__Task directions__.
Without any of the pictures, set down the data below exactly.

BEGIN The records

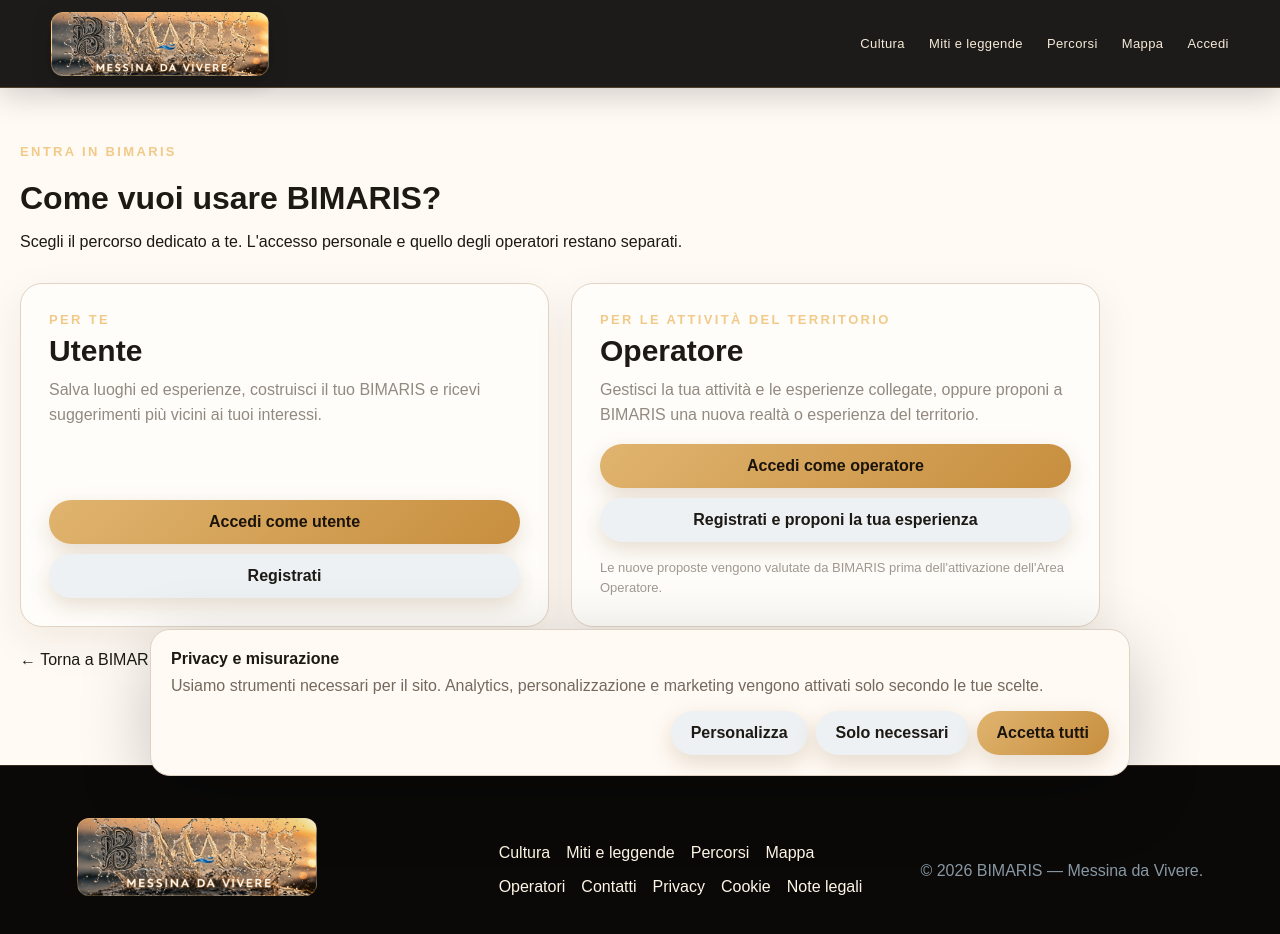
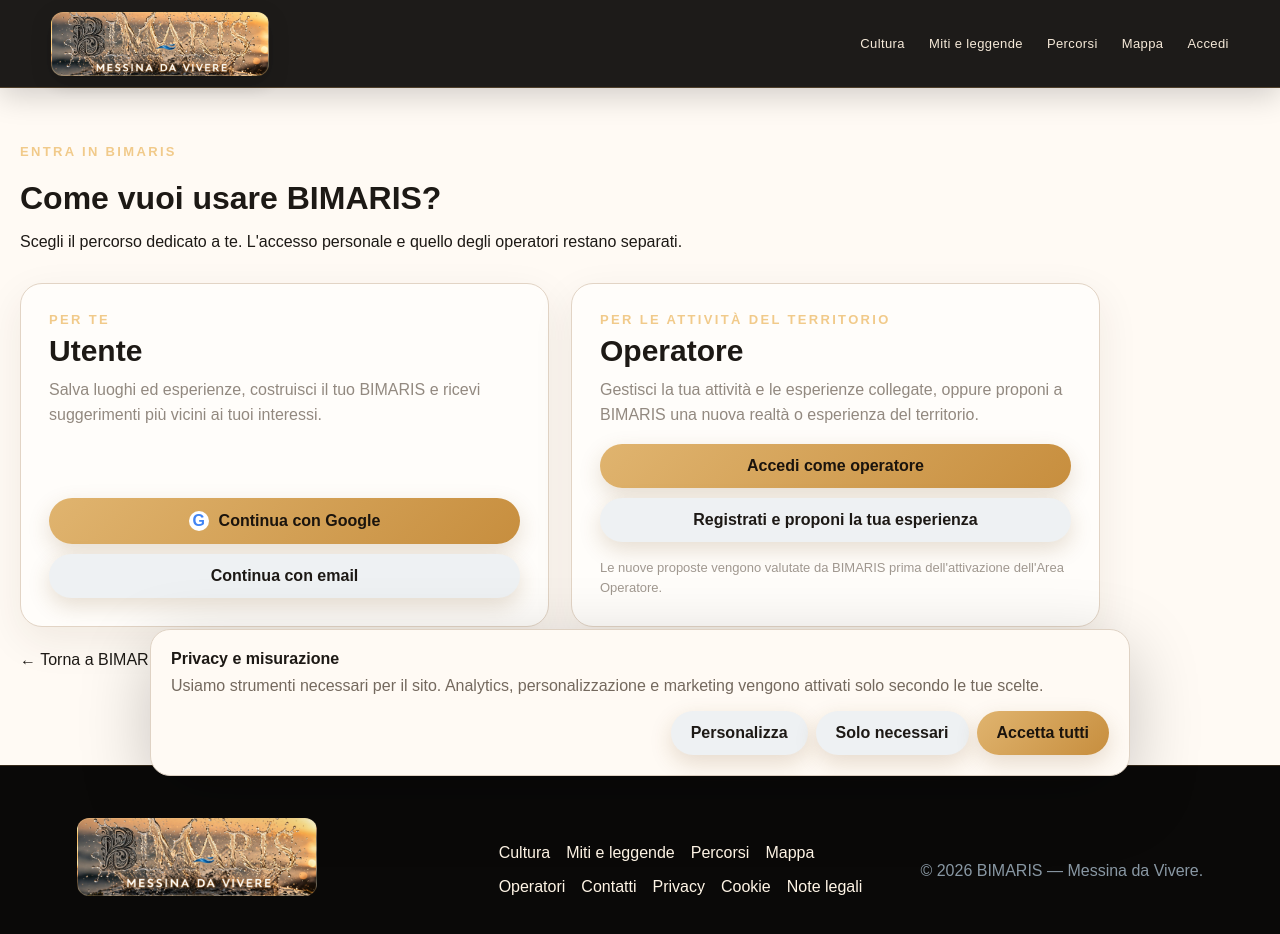
Before and after one commit to giovannibrunetto/bimaris-platform, a Next.js app in the folder apps/web/: page /accedi in a window 1280 px wide. Shown: the top 934 px of the page. Built offline with nearby package versions, Linux system fonts and the light colour scheme.

Commit message:
Add Google sign-in option for BIMARIS users

```diff
--- a/apps/web/app/accedi/page.tsx
+++ b/apps/web/app/accedi/page.tsx
@@ -3,13 +3,14 @@ import Link from "next/link";
 import { FormEvent,useState } from "react";
 import { createBrowserSupabaseClient } from "@/lib/supabase/browser";
 export default function AccediPage(){
- const [email,setEmail]=useState("");const [message,setMessage]=useState("");const [loading,setLoading]=useState(false);const [showLogin,setShowLogin]=useState(false);
+ const [email,setEmail]=useState("");const [message,setMessage]=useState("");const [loading,setLoading]=useState(false);const [googleLoading,setGoogleLoading]=useState(false);const [showLogin,setShowLogin]=useState(false);
+ async function signInWithGoogle(){const supabase=createBrowserSupabaseClient();if(!supabase){setMessage("Accesso non disponibile in questo momento.");return;}setGoogleLoading(true);setMessage("");const {error}=await supabase.auth.signInWithOAuth({provider:"google",options:{redirectTo:`${window.location.origin}/auth/callback`}});if(error){setGoogleLoading(false);setMessage("Accesso con Google non ancora disponibile. Riprova più tardi.");}}
  async function sendMagicLink(event:FormEvent){event.preventDefault();const supabase=createBrowserSupabaseClient();if(!supabase){setMessage("Accesso non disponibile in questo momento.");return;}setLoading(true);setMessage("");const {error}=await supabase.auth.signInWithOtp({email,options:{emailRedirectTo:`${window.location.origin}/auth/callback`}});setLoading(false);setMessage(error?"Non è stato possibile inviare il link. Riprova.":"Controlla la tua email: ti abbiamo inviato il link per accedere a BIMARIS.");}
  const card={padding:28,display:"flex",flexDirection:"column" as const,gap:16,minHeight:310};
  return <div className="container" style={{padding:"56px 20px 80px",maxWidth:1120}}><div className="kicker">Entra in BIMARIS</div><h1 style={{marginBottom:12}}>Come vuoi usare BIMARIS?</h1><p style={{maxWidth:720,marginBottom:32}}>Scegli il percorso dedicato a te. L'accesso personale e quello degli operatori restano separati.</p>
  <div style={{display:"grid",gridTemplateColumns:"repeat(auto-fit,minmax(300px,1fr))",gap:22,alignItems:"stretch"}}>
-  <section className="card" style={card}><div><div className="kicker">Per te</div><h2 style={{fontSize:30,margin:"7px 0 10px"}}>Utente</h2><p style={{margin:0,opacity:.78}}>Salva luoghi ed esperienze, costruisci il tuo BIMARIS e ricevi suggerimenti più vicini ai tuoi interessi.</p></div><div style={{marginTop:"auto",display:"grid",gap:10}}><button className="button" type="button" onClick={()=>setShowLogin(v=>!v)}>Accedi come utente</button><button className="button ghost" type="button" onClick={()=>setShowLogin(true)}>Registrati</button></div>
-  {showLogin&&<form onSubmit={sendMagicLink} style={{display:"grid",gap:10,paddingTop:8,borderTop:"1px solid rgba(0,0,0,.10)"}}><label htmlFor="email"><strong>Email</strong></label><input id="email" type="email" required value={email} onChange={e=>setEmail(e.target.value)} placeholder="nome@email.it" style={{minHeight:48,borderRadius:12,border:"1px solid rgba(0,0,0,.18)",padding:"0 14px",font:"inherit"}}/><button className="button" type="submit" disabled={loading}>{loading?"Invio…":"Ricevi il link di accesso"}</button>{message&&<p role="status" style={{margin:0}}>{message}</p>}<p style={{margin:0,fontSize:13,opacity:.68}}>Se è il tuo primo accesso, BIMARIS creerà il tuo account tramite il link ricevuto via email.</p></form>}</section>
+  <section className="card" style={card}><div><div className="kicker">Per te</div><h2 style={{fontSize:30,margin:"7px 0 10px"}}>Utente</h2><p style={{margin:0,opacity:.78}}>Salva luoghi ed esperienze, costruisci il tuo BIMARIS e ricevi suggerimenti più vicini ai tuoi interessi.</p></div><div style={{marginTop:"auto",display:"grid",gap:10}}><button className="button" type="button" onClick={signInWithGoogle} disabled={googleLoading} style={{display:"flex",alignItems:"center",justifyContent:"center",gap:10}}><span aria-hidden="true" style={{width:20,height:20,borderRadius:"50%",background:"#fff",color:"#4285f4",display:"inline-flex",alignItems:"center",justifyContent:"center",fontWeight:800,fontFamily:"Arial,sans-serif"}}>G</span>{googleLoading?"Connessione a Google…":"Continua con Google"}</button><button className="button ghost" type="button" onClick={()=>setShowLogin(v=>!v)}>Continua con email</button></div>
+  {showLogin&&<form onSubmit={sendMagicLink} style={{display:"grid",gap:10,paddingTop:8,borderTop:"1px solid rgba(0,0,0,.10)"}}><label htmlFor="email"><strong>Email</strong></label><input id="email" type="email" required value={email} onChange={e=>setEmail(e.target.value)} placeholder="nome@email.it" style={{minHeight:48,borderRadius:12,border:"1px solid rgba(0,0,0,.18)",padding:"0 14px",font:"inherit"}}/><button className="button" type="submit" disabled={loading}>{loading?"Invio…":"Ricevi il link di accesso"}</button>{message&&<p role="status" style={{margin:0}}>{message}</p>}<p style={{margin:0,fontSize:13,opacity:.68}}>Se è il tuo primo accesso, BIMARIS creerà automaticamente il tuo account.</p></form>}</section>
   <section className="card" style={card}><div><div className="kicker">Per le attività del territorio</div><h2 style={{fontSize:30,margin:"7px 0 10px"}}>Operatore</h2><p style={{margin:0,opacity:.78}}>Gestisci la tua attività e le esperienze collegate, oppure proponi a BIMARIS una nuova realtà o esperienza del territorio.</p></div><div style={{marginTop:"auto",display:"grid",gap:10}}><Link className="button" href="/area-operatore" style={{textAlign:"center"}}>Accedi come operatore</Link><Link className="button ghost" href="/operatori/candidatura" style={{textAlign:"center"}}>Registrati e proponi la tua esperienza</Link></div><p style={{margin:0,fontSize:13,opacity:.68}}>Le nuove proposte vengono valutate da BIMARIS prima dell'attivazione dell'Area Operatore.</p></section>
  </div><p style={{marginTop:24}}><Link href="/">← Torna a BIMARIS</Link></p></div>;
 }
```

END The records

__Your solution__.
Before and after one commit to giovannibrunetto/bimaris-platform, a Next.js app in the folder apps/web/: page /accedi in a window 1280 px wide. Shown: the top 934 px of the page. Built offline with nearby package versions, Linux system fonts and the light colour scheme.

Commit message:
Add Google sign-in option for BIMARIS users

```diff
--- a/apps/web/app/accedi/page.tsx
+++ b/apps/web/app/accedi/page.tsx
@@ -3,13 +3,14 @@ import Link from "next/link";
 import { FormEvent,useState } from "react";
 import { createBrowserSupabaseClient } from "@/lib/supabase/browser";
 export default function AccediPage(){
- const [email,setEmail]=useState("");const [message,setMessage]=useState("");const [loading,setLoading]=useState(false);const [showLogin,setShowLogin]=useState(false);
+ const [email,setEmail]=useState("");const [message,setMessage]=useState("");const [loading,setLoading]=useState(false);const [googleLoading,setGoogleLoading]=useState(false);const [showLogin,setShowLogin]=useState(false);
+ async function signInWithGoogle(){const supabase=createBrowserSupabaseClient();if(!supabase){setMessage("Accesso non disponibile in questo momento.");return;}setGoogleLoading(true);setMessage("");const {error}=await supabase.auth.signInWithOAuth({provider:"google",options:{redirectTo:`${window.location.origin}/auth/callback`}});if(error){setGoogleLoading(false);setMessage("Accesso con Google non ancora disponibile. Riprova più tardi.");}}
  async function sendMagicLink(event:FormEvent){event.preventDefault();const supabase=createBrowserSupabaseClient();if(!supabase){setMessage("Accesso non disponibile in questo momento.");return;}setLoading(true);setMessage("");const {error}=await supabase.auth.signInWithOtp({email,options:{emailRedirectTo:`${window.location.origin}/auth/callback`}});setLoading(false);setMessage(error?"Non è stato possibile inviare il link. Riprova.":"Controlla la tua email: ti abbiamo inviato il link per accedere a BIMARIS.");}
  const card={padding:28,display:"flex",flexDirection:"column" as const,gap:16,minHeight:310};
  return <div className="container" style={{padding:"56px 20px 80px",maxWidth:1120}}><div className="kicker">Entra in BIMARIS</div><h1 style={{marginBottom:12}}>Come vuoi usare BIMARIS?</h1><p style={{maxWidth:720,marginBottom:32}}>Scegli il percorso dedicato a te. L'accesso personale e quello degli operatori restano separati.</p>
  <div style={{display:"grid",gridTemplateColumns:"repeat(auto-fit,minmax(300px,1fr))",gap:22,alignItems:"stretch"}}>
-  <section className="card" style={card}><div><div className="kicker">Per te</div><h2 style={{fontSize:30,margin:"7px 0 10px"}}>Utente</h2><p style={{margin:0,opacity:.78}}>Salva luoghi ed esperienze, costruisci il tuo BIMARIS e ricevi suggerimenti più vicini ai tuoi interessi.</p></div><div style={{marginTop:"auto",display:"grid",gap:10}}><button className="button" type="button" onClick={()=>setShowLogin(v=>!v)}>Accedi come utente</button><button className="button ghost" type="button" onClick={()=>setShowLogin(true)}>Registrati</button></div>
-  {showLogin&&<form onSubmit={sendMagicLink} style={{display:"grid",gap:10,paddingTop:8,borderTop:"1px solid rgba(0,0,0,.10)"}}><label htmlFor="email"><strong>Email</strong></label><input id="email" type="email" required value={email} onChange={e=>setEmail(e.target.value)} placeholder="nome@email.it" style={{minHeight:48,borderRadius:12,border:"1px solid rgba(0,0,0,.18)",padding:"0 14px",font:"inherit"}}/><button className="button" type="submit" disabled={loading}>{loading?"Invio…":"Ricevi il link di accesso"}</button>{message&&<p role="status" style={{margin:0}}>{message}</p>}<p style={{margin:0,fontSize:13,opacity:.68}}>Se è il tuo primo accesso, BIMARIS creerà il tuo account tramite il link ricevuto via email.</p></form>}</section>
+  <section className="card" style={card}><div><div className="kicker">Per te</div><h2 style={{fontSize:30,margin:"7px 0 10px"}}>Utente</h2><p style={{margin:0,opacity:.78}}>Salva luoghi ed esperienze, costruisci il tuo BIMARIS e ricevi suggerimenti più vicini ai tuoi interessi.</p></div><div style={{marginTop:"auto",display:"grid",gap:10}}><button className="button" type="button" onClick={signInWithGoogle} disabled={googleLoading} style={{display:"flex",alignItems:"center",justifyContent:"center",gap:10}}><span aria-hidden="true" style={{width:20,height:20,borderRadius:"50%",background:"#fff",color:"#4285f4",display:"inline-flex",alignItems:"center",justifyContent:"center",fontWeight:800,fontFamily:"Arial,sans-serif"}}>G</span>{googleLoading?"Connessione a Google…":"Continua con Google"}</button><button className="button ghost" type="button" onClick={()=>setShowLogin(v=>!v)}>Continua con email</button></div>
+  {showLogin&&<form onSubmit={sendMagicLink} style={{display:"grid",gap:10,paddingTop:8,borderTop:"1px solid rgba(0,0,0,.10)"}}><label htmlFor="email"><strong>Email</strong></label><input id="email" type="email" required value={email} onChange={e=>setEmail(e.target.value)} placeholder="nome@email.it" style={{minHeight:48,borderRadius:12,border:"1px solid rgba(0,0,0,.18)",padding:"0 14px",font:"inherit"}}/><button className="button" type="submit" disabled={loading}>{loading?"Invio…":"Ricevi il link di accesso"}</button>{message&&<p role="status" style={{margin:0}}>{message}</p>}<p style={{margin:0,fontSize:13,opacity:.68}}>Se è il tuo primo accesso, BIMARIS creerà automaticamente il tuo account.</p></form>}</section>
   <section className="card" style={card}><div><div className="kicker">Per le attività del territorio</div><h2 style={{fontSize:30,margin:"7px 0 10px"}}>Operatore</h2><p style={{margin:0,opacity:.78}}>Gestisci la tua attività e le esperienze collegate, oppure proponi a BIMARIS una nuova realtà o esperienza del territorio.</p></div><div style={{marginTop:"auto",display:"grid",gap:10}}><Link className="button" href="/area-operatore" style={{textAlign:"center"}}>Accedi come operatore</Link><Link className="button ghost" href="/operatori/candidatura" style={{textAlign:"center"}}>Registrati e proponi la tua esperienza</Link></div><p style={{margin:0,fontSize:13,opacity:.68}}>Le nuove proposte vengono valutate da BIMARIS prima dell'attivazione dell'Area Operatore.</p></section>
  </div><p style={{marginTop:24}}><Link href="/">← Torna a BIMARIS</Link></p></div>;
 }
```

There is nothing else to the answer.